INPUT DATA:
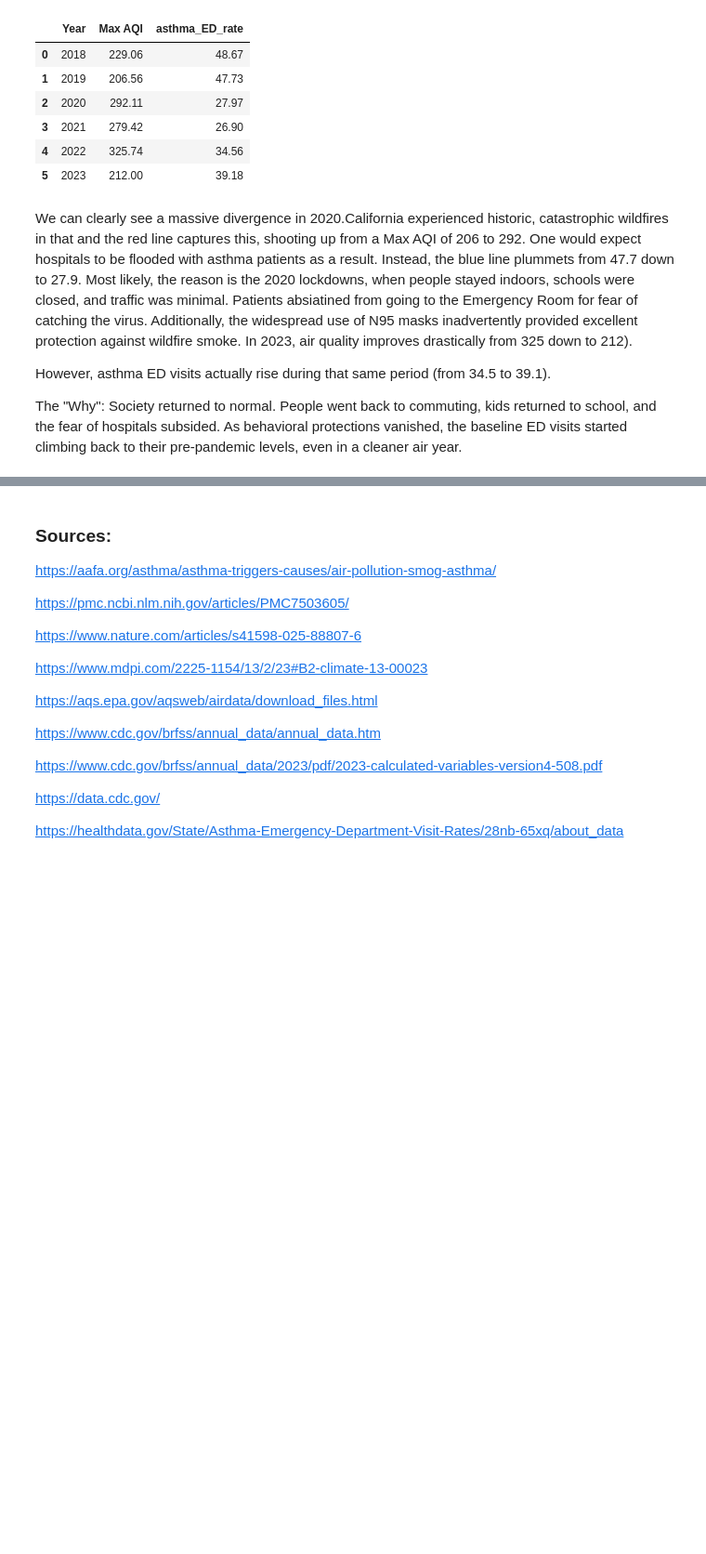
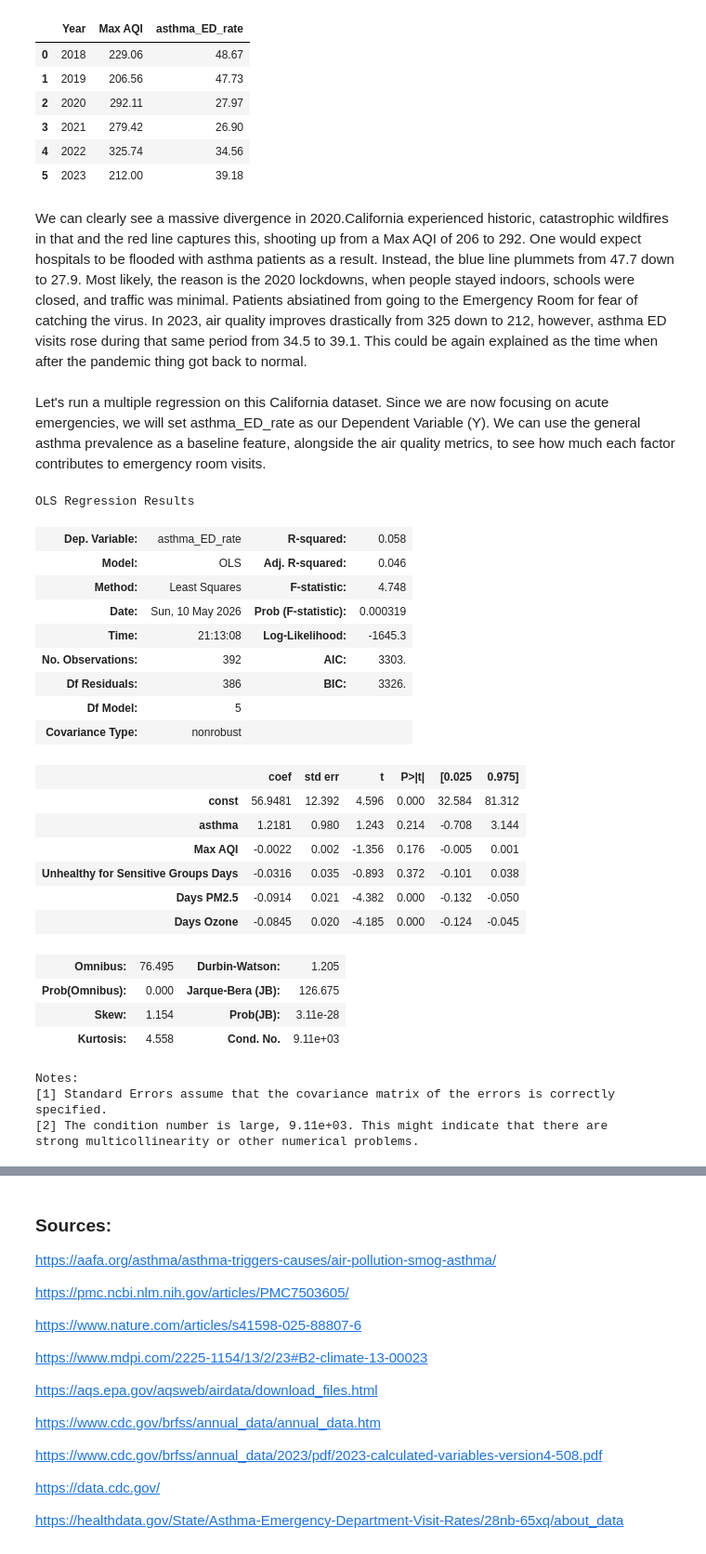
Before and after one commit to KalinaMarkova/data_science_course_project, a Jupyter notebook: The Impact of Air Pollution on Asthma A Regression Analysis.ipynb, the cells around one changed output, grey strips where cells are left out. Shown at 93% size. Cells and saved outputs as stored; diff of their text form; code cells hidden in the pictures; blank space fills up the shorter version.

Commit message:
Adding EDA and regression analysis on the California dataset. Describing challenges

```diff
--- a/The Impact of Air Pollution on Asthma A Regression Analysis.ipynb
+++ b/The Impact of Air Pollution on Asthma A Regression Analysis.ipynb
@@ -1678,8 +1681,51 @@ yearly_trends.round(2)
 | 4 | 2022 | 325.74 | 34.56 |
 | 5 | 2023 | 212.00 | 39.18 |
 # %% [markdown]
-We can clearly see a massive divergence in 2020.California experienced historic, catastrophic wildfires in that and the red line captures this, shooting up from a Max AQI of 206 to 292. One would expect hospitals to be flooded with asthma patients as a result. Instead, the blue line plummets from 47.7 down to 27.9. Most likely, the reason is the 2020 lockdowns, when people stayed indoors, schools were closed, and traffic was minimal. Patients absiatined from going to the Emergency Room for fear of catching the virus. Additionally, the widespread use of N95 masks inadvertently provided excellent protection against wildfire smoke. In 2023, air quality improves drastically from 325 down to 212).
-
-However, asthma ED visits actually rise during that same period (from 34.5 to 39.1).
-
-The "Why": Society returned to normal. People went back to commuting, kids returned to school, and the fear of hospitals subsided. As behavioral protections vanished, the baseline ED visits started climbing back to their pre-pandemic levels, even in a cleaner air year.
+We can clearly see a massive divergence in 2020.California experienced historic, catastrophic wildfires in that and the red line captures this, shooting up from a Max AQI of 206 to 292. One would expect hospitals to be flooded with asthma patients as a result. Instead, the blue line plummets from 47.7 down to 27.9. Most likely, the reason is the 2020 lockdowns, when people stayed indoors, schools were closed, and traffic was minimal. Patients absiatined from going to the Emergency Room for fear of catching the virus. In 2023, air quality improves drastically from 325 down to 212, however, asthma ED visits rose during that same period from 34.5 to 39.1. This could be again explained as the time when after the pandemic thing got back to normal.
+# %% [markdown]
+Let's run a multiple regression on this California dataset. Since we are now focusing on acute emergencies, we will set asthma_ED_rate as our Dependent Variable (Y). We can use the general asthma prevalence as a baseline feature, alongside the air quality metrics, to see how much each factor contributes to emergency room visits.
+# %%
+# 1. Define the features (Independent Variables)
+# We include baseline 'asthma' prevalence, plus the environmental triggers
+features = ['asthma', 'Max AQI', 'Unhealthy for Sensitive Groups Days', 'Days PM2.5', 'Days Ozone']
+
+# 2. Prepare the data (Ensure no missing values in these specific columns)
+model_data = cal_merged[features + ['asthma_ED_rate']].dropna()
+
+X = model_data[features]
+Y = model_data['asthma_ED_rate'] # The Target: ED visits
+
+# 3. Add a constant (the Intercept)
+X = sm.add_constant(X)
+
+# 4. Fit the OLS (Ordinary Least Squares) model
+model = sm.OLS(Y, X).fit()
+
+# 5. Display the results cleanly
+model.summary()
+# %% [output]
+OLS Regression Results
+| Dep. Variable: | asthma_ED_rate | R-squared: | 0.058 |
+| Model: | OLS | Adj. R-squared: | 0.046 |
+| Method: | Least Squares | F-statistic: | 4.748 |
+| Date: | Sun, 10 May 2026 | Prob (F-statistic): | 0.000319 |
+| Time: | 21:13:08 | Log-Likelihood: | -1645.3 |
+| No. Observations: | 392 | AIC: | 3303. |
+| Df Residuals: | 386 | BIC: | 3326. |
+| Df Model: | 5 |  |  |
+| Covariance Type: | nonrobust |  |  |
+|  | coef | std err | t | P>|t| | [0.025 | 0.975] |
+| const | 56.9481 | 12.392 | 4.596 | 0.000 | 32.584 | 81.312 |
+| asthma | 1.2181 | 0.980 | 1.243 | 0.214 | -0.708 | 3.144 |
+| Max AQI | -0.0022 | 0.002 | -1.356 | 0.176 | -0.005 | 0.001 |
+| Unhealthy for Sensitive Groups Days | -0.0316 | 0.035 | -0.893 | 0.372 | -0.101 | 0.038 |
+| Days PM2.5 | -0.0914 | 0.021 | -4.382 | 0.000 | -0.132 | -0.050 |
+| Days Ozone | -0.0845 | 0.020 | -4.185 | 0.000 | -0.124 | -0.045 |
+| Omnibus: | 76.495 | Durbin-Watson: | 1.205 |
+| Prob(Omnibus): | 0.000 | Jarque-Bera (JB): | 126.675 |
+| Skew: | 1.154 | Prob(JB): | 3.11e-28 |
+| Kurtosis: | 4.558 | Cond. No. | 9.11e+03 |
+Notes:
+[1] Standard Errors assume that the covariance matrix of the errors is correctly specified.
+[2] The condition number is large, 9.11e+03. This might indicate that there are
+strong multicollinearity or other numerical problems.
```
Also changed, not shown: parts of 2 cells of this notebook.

YOUR TASK: Could you report all lines of the listing that hold "visits"?

SOLUTION TO THIS PROBLEM:
-However, asthma ED visits actually rise during that same period (from 34.5 to 39.1).
-The "Why": Society returned to normal. People went back to commuting, kids returned to school, and the fear of hospitals subsided. As behavioral protections vanished, the baseline ED visits started climbing back to their pre-pandemic levels, even in a cleaner air year.
+We can clearly see a massive divergence in 2020.California experienced historic, catastrophic wildfires in that and the red line captures this, shooting up from a Max AQI of 206 to 292. One would expect hospitals to be flooded with asthma patients as a result. Instead, the blue line plummets from 47.7 down to 27.9. Most likely, the reason is the 2020 lockdowns, when people stayed indoors, schools were closed, and traffic was minimal. Patients absiatined from going to the Emergency Room for fear of catching the virus. In 2023, air quality improves drastically from 325 down to 212, however, asthma ED visits rose during that same period from 34.5 to 39.1. This could be again explained as the time when after the pandemic thing got back to normal.
+Let's run a multiple regression on this California dataset. Since we are now focusing on acute emergencies, we will set asthma_ED_rate as our Dependent Variable (Y). We can use the general asthma prevalence as a baseline feature, alongside the air quality metrics, to see how much each factor contributes to emergency room visits.
+Y = model_data['asthma_ED_rate'] # The Target: ED visits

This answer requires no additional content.